Senate and House minority leaders Sen. David Hann and Rep. Kurt Daudt found nothing to like and everything to fault. They characterized Dayton’s proposal for a lowering and broadening of the sales tax as a middle-class tax increase and job killer.
“A more fitting title for the governor’s budget would be that this budget is for a better Wisconsin because that is where Minnesota jobs will go,” Daudt said.
Hann noted that a sales tax would be levied for the first time on clothing, hair cuts, oil changes and health club memberships. He then dismissed the Dayton administration contention that business would pay most of the $2 billion generated by the sales tax expansion.
“We are going to raise two billion dollars in sales taxes but nobody’s going to pay them?” he asked. “How does that work? So the businesses are going to be absorbing these taxes and what is going to happen? It’s not going to pass them to ordinary people and consumers? So, of course, people are going to pay.”
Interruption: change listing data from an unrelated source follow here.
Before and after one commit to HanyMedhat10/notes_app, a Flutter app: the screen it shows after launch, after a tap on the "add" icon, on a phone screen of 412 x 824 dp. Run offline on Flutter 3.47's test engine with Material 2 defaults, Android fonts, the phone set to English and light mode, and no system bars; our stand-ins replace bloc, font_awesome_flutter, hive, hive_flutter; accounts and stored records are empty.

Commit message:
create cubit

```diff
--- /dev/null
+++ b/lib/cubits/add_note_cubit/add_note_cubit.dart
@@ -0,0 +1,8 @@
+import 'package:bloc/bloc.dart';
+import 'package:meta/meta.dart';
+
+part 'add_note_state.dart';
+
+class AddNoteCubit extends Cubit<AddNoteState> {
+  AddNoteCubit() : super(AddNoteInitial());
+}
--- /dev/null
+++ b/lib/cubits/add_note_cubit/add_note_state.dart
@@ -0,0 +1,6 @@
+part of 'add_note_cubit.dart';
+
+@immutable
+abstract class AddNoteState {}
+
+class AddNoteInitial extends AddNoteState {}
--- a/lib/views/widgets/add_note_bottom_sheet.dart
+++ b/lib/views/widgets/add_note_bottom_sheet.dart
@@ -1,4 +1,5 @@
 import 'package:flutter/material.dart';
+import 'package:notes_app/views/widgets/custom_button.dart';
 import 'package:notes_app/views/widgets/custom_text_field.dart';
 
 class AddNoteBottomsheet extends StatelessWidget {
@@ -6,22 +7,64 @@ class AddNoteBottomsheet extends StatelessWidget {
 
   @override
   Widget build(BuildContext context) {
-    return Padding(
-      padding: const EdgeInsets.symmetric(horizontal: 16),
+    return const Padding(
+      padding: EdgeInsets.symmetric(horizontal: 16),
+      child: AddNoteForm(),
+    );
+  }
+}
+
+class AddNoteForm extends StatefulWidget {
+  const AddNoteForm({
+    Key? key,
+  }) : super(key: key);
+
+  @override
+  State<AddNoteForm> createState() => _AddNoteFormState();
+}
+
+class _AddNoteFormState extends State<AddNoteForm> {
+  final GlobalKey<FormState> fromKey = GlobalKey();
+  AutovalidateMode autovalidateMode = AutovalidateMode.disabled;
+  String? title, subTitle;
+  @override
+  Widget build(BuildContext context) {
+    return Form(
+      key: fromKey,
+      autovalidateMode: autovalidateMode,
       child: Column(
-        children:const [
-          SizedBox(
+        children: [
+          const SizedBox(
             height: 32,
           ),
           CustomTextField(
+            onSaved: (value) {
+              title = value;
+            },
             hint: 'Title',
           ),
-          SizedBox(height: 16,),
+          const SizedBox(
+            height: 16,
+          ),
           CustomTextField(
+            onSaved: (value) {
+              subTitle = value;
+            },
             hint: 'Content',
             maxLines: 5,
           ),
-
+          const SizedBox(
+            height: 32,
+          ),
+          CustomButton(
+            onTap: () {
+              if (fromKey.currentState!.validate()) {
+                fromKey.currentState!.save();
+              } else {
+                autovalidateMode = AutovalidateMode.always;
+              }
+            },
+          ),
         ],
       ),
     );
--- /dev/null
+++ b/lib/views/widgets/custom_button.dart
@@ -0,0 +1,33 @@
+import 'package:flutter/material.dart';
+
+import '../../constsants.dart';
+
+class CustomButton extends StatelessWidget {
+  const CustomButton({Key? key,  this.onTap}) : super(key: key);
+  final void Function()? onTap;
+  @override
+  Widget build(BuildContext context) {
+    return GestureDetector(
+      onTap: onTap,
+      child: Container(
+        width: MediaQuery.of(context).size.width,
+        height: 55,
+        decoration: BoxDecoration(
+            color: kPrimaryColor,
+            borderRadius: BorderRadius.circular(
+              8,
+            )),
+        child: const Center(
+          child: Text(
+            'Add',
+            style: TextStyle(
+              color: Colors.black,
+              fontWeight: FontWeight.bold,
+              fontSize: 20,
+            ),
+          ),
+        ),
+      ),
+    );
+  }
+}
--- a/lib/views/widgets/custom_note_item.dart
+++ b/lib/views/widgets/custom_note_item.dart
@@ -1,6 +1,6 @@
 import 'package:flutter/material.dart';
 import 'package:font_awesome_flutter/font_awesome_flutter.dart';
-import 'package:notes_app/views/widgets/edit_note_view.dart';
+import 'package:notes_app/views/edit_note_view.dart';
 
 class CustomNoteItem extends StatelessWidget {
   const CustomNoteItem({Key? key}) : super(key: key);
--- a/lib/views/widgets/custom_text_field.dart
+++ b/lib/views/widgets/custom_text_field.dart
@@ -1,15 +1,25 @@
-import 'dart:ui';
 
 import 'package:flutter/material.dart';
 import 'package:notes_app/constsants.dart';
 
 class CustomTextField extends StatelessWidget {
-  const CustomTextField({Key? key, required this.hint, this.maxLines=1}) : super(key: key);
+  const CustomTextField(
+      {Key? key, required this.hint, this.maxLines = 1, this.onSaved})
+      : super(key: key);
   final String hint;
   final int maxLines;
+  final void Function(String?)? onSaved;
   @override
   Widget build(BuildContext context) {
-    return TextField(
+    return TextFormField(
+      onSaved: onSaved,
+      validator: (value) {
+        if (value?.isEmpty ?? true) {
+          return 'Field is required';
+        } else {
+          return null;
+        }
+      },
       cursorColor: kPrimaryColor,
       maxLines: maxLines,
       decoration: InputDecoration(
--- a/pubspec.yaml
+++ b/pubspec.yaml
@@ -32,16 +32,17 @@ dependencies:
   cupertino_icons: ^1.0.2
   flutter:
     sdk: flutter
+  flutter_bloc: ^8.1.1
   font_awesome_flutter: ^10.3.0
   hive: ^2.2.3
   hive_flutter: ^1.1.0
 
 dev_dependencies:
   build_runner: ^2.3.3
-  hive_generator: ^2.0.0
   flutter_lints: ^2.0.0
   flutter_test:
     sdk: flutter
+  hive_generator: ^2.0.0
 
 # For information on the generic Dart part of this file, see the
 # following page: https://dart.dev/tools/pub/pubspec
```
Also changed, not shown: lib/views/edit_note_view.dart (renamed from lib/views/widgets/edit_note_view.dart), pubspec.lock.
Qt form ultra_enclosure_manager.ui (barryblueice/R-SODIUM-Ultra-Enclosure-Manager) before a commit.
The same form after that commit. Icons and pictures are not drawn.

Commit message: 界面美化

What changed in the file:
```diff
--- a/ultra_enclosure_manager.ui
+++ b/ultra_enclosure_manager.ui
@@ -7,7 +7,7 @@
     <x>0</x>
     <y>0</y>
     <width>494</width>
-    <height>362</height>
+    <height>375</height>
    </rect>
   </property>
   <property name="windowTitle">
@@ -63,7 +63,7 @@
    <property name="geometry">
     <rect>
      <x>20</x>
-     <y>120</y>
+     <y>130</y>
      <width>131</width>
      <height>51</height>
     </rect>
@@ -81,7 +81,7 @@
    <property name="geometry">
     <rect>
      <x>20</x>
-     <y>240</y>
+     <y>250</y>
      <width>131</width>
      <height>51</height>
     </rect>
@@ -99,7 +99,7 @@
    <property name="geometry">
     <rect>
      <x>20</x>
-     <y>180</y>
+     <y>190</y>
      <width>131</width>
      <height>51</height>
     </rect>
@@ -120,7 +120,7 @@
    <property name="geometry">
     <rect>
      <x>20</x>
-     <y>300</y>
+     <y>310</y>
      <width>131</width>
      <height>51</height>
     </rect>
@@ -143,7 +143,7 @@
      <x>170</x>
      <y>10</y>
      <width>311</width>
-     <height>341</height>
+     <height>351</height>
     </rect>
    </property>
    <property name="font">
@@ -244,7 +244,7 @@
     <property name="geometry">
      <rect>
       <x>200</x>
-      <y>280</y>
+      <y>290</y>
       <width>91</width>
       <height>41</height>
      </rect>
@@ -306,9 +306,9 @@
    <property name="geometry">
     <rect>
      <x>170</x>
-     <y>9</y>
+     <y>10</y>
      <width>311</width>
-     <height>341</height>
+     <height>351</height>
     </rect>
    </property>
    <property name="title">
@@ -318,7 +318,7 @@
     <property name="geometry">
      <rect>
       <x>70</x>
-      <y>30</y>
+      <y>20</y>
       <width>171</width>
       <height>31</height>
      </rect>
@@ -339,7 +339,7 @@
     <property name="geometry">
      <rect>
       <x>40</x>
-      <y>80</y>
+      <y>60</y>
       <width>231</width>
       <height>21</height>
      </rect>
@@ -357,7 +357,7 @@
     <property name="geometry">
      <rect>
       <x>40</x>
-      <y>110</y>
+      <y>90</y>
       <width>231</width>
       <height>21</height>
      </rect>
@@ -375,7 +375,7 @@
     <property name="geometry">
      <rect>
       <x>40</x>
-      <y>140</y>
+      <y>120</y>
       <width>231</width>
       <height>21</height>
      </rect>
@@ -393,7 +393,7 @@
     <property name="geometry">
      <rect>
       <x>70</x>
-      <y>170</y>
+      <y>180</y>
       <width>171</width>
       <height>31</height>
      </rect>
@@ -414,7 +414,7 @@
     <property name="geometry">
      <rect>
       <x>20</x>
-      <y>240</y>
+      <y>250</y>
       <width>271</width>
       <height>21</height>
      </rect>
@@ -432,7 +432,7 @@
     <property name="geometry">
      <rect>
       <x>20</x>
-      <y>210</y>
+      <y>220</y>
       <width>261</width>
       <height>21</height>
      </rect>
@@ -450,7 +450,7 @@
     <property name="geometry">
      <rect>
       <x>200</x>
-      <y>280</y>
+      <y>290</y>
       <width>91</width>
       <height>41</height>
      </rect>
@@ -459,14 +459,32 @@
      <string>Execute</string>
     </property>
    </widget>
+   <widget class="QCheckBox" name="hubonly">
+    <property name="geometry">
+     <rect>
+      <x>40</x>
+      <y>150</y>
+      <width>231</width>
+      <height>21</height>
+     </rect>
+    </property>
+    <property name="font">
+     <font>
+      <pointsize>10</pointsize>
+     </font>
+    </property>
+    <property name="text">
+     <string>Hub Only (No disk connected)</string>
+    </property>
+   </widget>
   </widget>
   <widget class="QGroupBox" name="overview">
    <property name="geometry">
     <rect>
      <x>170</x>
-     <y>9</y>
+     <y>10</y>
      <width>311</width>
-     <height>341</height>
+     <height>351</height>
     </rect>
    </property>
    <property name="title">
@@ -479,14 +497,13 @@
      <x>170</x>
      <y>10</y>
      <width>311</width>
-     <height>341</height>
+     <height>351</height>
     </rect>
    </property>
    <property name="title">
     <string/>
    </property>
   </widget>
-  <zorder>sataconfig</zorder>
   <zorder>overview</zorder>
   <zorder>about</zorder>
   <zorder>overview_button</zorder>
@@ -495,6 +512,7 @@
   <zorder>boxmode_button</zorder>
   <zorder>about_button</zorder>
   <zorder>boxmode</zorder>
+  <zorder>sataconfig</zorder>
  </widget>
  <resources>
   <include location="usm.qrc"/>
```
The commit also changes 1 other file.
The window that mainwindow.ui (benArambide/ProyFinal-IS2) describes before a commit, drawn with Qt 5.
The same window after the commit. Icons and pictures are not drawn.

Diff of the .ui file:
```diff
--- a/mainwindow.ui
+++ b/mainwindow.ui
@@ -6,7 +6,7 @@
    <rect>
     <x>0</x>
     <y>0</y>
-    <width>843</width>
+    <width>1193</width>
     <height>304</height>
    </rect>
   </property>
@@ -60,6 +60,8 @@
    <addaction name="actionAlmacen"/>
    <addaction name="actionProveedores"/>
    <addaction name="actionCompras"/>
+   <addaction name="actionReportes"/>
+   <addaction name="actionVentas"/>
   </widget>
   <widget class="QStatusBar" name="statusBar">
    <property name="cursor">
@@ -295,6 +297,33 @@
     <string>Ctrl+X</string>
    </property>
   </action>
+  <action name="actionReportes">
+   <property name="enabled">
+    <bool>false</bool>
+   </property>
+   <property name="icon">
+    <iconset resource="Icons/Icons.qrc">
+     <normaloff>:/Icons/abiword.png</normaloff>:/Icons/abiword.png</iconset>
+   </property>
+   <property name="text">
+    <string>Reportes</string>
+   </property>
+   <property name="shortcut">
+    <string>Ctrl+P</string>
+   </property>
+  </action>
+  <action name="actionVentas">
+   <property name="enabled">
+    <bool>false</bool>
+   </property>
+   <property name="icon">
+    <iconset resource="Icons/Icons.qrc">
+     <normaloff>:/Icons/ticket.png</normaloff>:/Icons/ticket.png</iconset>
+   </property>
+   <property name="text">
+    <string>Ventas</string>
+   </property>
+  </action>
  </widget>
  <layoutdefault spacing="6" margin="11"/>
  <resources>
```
That’s what the Republicans don’t like on the revenue side of the governor’s budget. The spending they care for even less, noting the budget proposal calls for a 7.6 percent increase over the current budget.
Daudt picked one budget nit — reinstatement of the political contribution refund program. “We’re taxing Baby Tylenol to pay for welfare for politicians,” he said. “We think that’s wrong.”
Hann again countered the governor’s budget answers with more questions. “When we’re spending this kind of money, spending to this degree, what are we going to get for it?” he said. “What’s the big thing that we’re going to get for this? To buy down property taxes? Is that the big idea?”
The closest that the Republican leadership came to a proactive statement dealt with the so-called school shift, payments to schools that have been delayed to balance past budget deficits. The Dayton budget does not re-pay the shift that the DFL has cited as a high priority until the 2016 budget cycle.
“We need to pay back the shift in this current budget,” Daudt said. “We’re punting that down the road.”
Still, Daudt, said, House Republicans are ready to work. “My caucus is ready to roll up its sleeves.”
But Hann offered no similar words of encouragement but had a realistic take on the Republicans’ loss of power in budget negotiations: “We don’t have the votes.”
Furthermore, Hann and Daudt hinted that Republicans may even be content to let the DFL take the budget lead. “We’ll certainly invite the public to come to the Legislature and voice opinion on the increased taxes,” Hann said.
Daudt even speculated how the governor’s budget, if adopted, would affect the 2014 elections. “I think it would fare very well for Republicans,” he said. “I don’t think people are going to respond very well to paying a tax on a coat for their children.”
With their criticism and lack of critical mass, Republican legislators appear to be indicating that the budget debate will be a one-party discussion and that they’re betting the voting public won’t like what it hears.